I am 100% - decidedly, definitely, absolutely - imperfect - in the sense that I make mistakes and I mess up. Sometimes I completely fail. The uncontroversial fact of my imperfectness did not stop me from diligently working to be perfect for most of my life.
“Perfect” meant safe to me. “Perfect” meant survival. The survivalist thinking behind my own perfectionism (which I only came to understand when I began to explore trauma) meant never being left again, never being hurt again, and never being without a sense of dignity again. If I were perfect, I would never be left wanting. My needs would always be met. To me, being perfect meant being safe and secure. My assumption worked thusly: if I were perfect I would need nothing from anyone because I would have it all. Not only would I finally be “not-too-much,” but attaining this state of not-too-muchness would allow me to be loved, accepted, and wanted by friends, lovers, family, and employers." They might even be willing to give me things because they would not be overwhelmed by my need. While I was magically getting all my needs met without troubling anyone by asking for things, I would win all the medals, be showered with all the accolades, and put on a pedestal. Furthermore I would be universally loved, and present as incredibly attractive to everyone regardless of their tastes and proclivities. I am not saying this was a reasonable model of how life works. I am saying this was my ridiculously faulty model.
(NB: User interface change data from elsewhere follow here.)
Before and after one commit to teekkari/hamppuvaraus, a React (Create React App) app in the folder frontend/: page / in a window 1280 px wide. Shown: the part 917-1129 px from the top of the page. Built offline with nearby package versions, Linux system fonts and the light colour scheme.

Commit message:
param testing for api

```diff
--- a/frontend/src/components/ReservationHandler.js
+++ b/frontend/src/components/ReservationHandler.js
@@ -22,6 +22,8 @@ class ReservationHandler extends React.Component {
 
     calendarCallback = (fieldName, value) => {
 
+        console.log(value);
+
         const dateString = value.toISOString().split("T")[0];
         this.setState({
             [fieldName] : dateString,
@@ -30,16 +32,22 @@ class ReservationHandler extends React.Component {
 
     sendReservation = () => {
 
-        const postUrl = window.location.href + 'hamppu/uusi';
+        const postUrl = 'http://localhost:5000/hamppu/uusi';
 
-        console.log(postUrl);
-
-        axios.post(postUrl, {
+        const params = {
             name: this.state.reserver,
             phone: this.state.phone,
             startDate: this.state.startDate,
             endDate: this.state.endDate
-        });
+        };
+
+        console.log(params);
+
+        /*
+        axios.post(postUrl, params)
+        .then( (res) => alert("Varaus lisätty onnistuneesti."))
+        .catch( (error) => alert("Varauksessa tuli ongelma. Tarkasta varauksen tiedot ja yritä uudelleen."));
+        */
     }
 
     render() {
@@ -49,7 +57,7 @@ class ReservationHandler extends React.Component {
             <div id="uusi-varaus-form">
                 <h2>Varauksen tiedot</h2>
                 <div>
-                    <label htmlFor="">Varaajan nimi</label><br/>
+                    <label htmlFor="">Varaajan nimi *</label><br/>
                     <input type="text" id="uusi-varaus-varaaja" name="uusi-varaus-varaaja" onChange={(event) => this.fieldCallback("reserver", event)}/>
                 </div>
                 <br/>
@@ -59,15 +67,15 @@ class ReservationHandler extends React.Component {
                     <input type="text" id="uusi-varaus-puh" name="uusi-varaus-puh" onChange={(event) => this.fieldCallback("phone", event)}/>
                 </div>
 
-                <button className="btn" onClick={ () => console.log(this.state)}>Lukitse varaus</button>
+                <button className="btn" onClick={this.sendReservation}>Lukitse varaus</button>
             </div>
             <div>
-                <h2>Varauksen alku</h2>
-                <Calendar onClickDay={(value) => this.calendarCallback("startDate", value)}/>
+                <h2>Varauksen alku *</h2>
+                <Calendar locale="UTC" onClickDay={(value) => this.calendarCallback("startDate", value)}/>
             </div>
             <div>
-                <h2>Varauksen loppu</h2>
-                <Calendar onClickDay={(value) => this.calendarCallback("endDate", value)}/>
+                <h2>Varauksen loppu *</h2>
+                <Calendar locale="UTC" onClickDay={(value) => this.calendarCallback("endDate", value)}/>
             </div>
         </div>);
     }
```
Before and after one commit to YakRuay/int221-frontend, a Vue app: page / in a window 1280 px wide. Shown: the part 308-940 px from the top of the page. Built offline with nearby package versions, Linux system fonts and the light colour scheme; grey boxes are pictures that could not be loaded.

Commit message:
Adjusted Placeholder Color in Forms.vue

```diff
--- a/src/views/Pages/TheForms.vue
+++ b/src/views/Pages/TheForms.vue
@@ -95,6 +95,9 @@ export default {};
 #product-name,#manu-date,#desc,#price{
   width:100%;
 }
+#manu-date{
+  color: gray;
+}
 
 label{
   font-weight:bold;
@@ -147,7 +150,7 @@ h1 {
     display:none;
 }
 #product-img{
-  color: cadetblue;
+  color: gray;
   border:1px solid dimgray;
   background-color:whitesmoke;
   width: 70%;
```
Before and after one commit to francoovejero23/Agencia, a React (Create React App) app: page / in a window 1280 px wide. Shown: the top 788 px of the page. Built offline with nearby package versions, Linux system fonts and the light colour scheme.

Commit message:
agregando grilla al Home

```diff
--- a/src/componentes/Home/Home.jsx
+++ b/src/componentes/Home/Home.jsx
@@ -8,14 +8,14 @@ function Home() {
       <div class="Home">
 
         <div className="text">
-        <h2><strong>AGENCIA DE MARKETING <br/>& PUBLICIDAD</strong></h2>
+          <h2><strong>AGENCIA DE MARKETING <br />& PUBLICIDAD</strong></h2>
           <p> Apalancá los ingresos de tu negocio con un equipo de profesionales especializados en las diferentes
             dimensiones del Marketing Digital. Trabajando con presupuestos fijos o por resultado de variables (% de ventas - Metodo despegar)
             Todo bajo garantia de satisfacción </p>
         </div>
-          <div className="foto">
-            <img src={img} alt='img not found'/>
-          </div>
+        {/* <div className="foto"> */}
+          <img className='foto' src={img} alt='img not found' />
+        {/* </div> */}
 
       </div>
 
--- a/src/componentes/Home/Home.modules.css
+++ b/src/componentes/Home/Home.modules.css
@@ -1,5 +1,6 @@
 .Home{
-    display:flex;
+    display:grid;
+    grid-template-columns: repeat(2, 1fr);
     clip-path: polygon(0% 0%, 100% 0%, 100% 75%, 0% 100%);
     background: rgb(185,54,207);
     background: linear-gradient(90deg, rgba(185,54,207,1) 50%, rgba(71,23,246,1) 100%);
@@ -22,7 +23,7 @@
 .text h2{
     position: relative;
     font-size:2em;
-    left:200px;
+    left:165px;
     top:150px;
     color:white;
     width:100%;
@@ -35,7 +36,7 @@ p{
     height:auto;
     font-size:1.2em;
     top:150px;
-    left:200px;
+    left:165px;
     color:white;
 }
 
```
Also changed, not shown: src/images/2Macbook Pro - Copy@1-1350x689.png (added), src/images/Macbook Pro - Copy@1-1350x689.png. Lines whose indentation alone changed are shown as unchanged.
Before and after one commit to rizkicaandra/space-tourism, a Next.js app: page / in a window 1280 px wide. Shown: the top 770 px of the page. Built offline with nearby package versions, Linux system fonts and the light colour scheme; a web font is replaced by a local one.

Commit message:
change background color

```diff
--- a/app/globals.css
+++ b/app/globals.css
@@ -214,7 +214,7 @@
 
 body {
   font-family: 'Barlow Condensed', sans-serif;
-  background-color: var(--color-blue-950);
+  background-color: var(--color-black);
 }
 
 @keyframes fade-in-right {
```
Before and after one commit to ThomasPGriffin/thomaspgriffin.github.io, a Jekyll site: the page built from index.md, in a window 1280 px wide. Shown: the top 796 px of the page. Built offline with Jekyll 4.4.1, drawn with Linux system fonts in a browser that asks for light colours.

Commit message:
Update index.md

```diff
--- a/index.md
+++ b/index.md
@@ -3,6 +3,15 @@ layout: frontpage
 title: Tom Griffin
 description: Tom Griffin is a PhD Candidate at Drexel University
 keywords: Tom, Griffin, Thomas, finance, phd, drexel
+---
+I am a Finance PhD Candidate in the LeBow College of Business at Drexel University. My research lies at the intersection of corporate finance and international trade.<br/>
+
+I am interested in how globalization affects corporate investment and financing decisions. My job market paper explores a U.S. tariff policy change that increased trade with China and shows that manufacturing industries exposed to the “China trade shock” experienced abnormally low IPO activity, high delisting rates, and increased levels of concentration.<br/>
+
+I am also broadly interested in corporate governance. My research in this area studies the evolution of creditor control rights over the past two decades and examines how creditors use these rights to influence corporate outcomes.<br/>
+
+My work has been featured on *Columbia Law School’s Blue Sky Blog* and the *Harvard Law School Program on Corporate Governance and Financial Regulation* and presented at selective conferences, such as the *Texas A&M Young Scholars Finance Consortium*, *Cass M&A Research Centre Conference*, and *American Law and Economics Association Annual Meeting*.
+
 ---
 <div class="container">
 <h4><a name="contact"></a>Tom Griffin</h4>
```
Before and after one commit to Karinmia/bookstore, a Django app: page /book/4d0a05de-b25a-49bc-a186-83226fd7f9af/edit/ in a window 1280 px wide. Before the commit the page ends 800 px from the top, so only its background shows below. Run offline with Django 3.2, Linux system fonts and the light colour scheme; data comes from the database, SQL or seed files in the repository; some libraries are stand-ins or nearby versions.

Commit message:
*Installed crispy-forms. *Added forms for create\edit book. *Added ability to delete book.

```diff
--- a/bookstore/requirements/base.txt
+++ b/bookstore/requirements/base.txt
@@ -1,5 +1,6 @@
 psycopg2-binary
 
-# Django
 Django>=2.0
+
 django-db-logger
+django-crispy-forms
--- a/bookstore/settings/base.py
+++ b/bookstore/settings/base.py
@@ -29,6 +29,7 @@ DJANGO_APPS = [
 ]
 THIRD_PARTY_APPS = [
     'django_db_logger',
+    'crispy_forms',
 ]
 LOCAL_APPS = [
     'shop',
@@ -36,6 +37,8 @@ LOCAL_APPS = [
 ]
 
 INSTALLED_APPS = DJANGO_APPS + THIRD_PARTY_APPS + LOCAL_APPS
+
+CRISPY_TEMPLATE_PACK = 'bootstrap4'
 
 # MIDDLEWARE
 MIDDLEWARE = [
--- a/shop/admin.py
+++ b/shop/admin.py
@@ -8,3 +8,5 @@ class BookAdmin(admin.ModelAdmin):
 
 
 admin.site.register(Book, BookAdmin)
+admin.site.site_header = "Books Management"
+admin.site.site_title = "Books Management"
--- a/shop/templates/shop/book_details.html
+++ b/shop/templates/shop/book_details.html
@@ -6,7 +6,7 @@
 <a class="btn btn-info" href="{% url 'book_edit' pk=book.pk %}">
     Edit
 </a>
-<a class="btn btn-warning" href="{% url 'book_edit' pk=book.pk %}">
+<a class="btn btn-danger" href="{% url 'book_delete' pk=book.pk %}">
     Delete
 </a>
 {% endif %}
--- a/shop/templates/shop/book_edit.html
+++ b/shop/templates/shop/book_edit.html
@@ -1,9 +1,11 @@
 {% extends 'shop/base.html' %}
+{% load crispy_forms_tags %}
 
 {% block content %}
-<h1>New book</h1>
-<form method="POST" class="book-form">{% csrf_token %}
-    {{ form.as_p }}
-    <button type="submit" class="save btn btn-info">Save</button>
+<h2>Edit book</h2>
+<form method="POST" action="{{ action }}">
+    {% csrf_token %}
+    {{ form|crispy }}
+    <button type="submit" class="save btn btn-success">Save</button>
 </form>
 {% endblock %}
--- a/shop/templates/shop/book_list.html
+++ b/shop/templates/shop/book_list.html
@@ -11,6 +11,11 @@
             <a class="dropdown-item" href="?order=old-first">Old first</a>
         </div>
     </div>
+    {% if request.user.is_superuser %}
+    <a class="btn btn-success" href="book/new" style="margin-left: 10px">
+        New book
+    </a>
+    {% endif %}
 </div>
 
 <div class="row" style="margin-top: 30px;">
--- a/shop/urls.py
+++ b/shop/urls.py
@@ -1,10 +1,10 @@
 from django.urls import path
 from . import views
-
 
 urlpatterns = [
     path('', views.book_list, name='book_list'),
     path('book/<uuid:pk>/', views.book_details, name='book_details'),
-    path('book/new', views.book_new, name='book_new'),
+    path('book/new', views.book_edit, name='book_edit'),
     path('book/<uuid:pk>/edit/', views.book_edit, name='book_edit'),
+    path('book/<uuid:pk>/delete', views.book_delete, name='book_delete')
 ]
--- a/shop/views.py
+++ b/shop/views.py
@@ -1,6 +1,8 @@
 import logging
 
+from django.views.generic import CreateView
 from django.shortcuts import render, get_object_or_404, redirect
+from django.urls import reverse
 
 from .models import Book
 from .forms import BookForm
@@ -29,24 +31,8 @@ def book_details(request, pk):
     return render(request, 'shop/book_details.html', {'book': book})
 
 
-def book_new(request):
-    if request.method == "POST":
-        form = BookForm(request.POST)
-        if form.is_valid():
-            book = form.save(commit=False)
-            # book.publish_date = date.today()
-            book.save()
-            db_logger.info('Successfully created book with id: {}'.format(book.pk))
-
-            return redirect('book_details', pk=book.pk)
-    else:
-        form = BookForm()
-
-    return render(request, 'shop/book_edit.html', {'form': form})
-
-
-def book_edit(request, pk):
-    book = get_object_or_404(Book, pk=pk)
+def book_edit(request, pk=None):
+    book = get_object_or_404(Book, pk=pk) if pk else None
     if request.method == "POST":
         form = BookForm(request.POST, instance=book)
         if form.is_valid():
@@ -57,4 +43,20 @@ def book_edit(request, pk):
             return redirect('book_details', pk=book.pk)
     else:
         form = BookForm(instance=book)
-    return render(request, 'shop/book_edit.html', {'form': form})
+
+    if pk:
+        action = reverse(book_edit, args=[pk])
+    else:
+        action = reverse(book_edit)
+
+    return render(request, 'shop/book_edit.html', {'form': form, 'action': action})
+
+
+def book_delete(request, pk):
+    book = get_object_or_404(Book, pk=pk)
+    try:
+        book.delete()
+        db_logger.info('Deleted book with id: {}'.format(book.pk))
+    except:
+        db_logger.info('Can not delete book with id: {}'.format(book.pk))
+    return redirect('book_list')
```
My mother would tell me that “nobody’s perfect.” That used to feel more damning than freeing. Regardless of how her proclamation lands with you, she is right - if by perfect you mean, never messing up, never making mistakes, never misstepping and looking foolish. I would try to find work arounds, failing to be perfect all along the way. I would minimize my achievements only recognizing myself as continually falling short of my impossible goal of always being perfect. What I perceived as failure left me feeling ashamed. Shame thrives on secrecy, and I would hide my shame because perfect people have nothing to feel shameful about. The internal pressure systems of shame and perfectionism created a perfect and unyielding storm of insecurity, alienation, and self-loathing. One day, that shame-perfectionism storm broke me open, body and spirit. It left me laid out in bed, unable to move, my fears spilling out in the form of flashbacks, triggers, and nightmares. Survival now meant that I had to admit to folks over and over again that not only was I imperfect - I also needed a lot of help.
Perfectionism becomes limiting and paralyzing because if you are not going to be perfect right off the bat at a thing then what are you going to do? Try anyway and feel like an awful failure? Not try and never learn how? Frankly, these options suck and undermine the whole “feeling awesome” part that we chase in our belief that feeling awesome is what perfect people experience. Guess what, those folks who we consciously or unconsciously put on a pedestal as exemplars of perfectionism are imperfect, sometimes even deeply problematic people.
The human condition is to be a mess. I have learned that in order to pursue personal fulfillment and occasional feelings of awesomeness, I have to lean into that mess. I began to lean in a few years ago, albeit begrudgingly, as I rebuilt myself in the aftermath of the shame-perfectionism superstorm. I began to see myself not as a failure but as someone who is curious. I began to see myself as someone who is disciplined and practicing her way to mastery, not as a serial-failure. I began to feel fulfilled, safe, and flawed. And most importantly, by admitting my mistakes and imperfections I began to feel connected to others rather than alienated from them. The people that really love me and even many of the folks who just like me are neither shocked nor overwhelmed by my gloriously, imperfect self.